### [SUPPLIED ENTRIES]
== Segment start ==

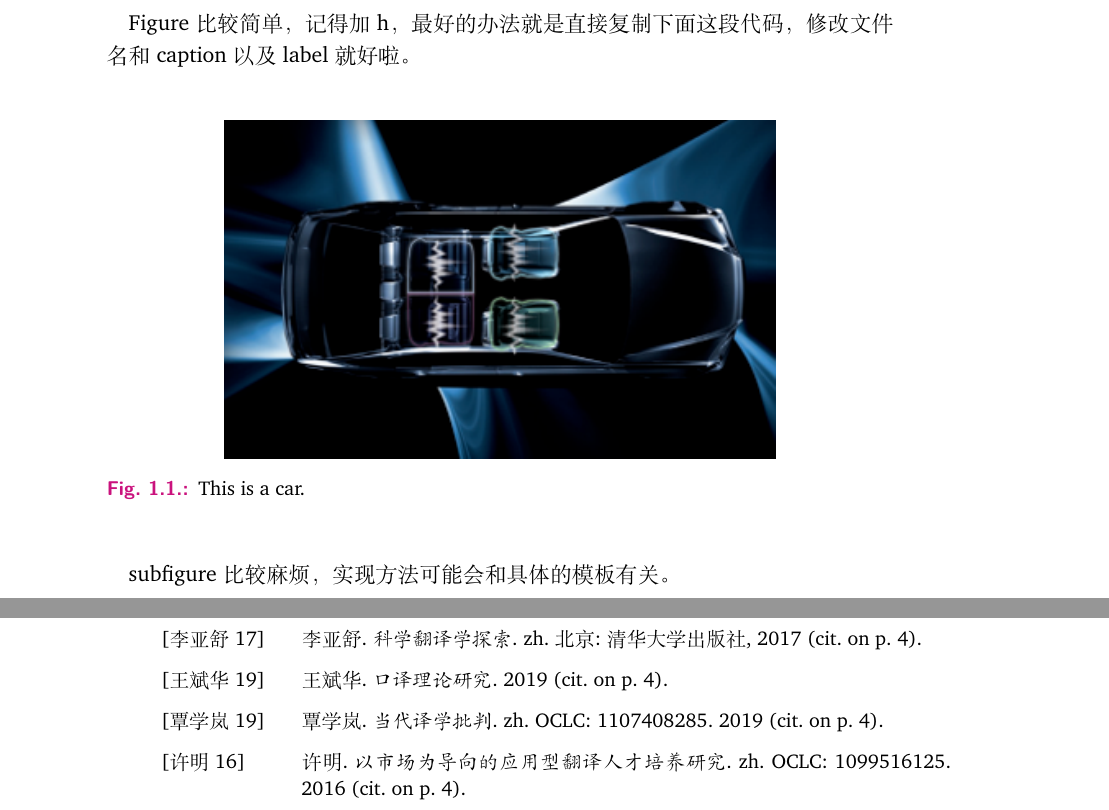
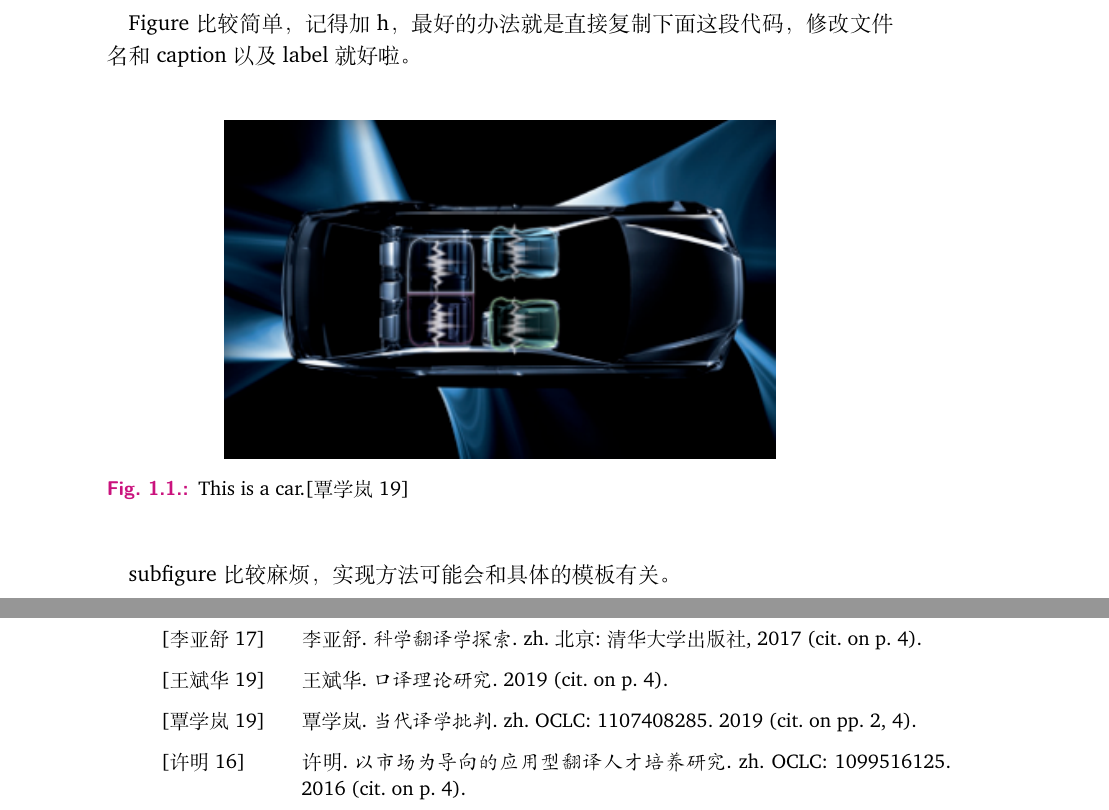
Before and after one commit to happyTonakai/QueensThesis, a LaTeX thesis (thesis.tex, which reads Tex/Intro.tex, usercommand.sty): two parts of pages 18 and 35 of 40, joined at a grey line, cut so that both start at the same text. Compiled offline with XeLaTeX.

Commit message:
usapackage{noteccite}

```diff
--- a/Tex/Intro.tex
+++ b/Tex/Intro.tex
@@ -66,7 +66,7 @@ Figure 比较简单，记得加 h，最好的办法就是直接复制下面这
 \begin{figure}[h]
     \centering
     \includegraphics[width=0.7\textwidth]{Img/Chap1/fig1a}
-    \caption{This is a car.}
+    \caption[This is a car.]{This is a car.\cite{TanXueLan2019DangDaiYi}} % make citation disappear in list of figures
     \label{fig:car}
 \end{figure}
 
--- a/usercommand.sty
+++ b/usercommand.sty
@@ -10,6 +10,8 @@
 \usepackage[nonumberlist,nopostdot]{glossaries} % Glossary list 中不添加页码和全称后面的句号
 \usepackage{glossary-inline} % Glossary inline 格式，避免 Glossary 的行间距过大
 
+\usepackage{notoccite} % avoid caption misnumbering due to the list of figures/tables
+
 % 如果需要图表的 caption 居中显示，把 cleanthesis.sty 中第 266 行的
 % singlelinecheck=false	的 false 改为 true，这样一行的短 caption 将会居中
 % 但超过一行仍然会左对齐
```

== Segment end ==

### [WHAT THE TASK ASKS]
Every line of the records in which the string "list" is found should be counted, and only the count returned.

### [RESPONSE BOX]
3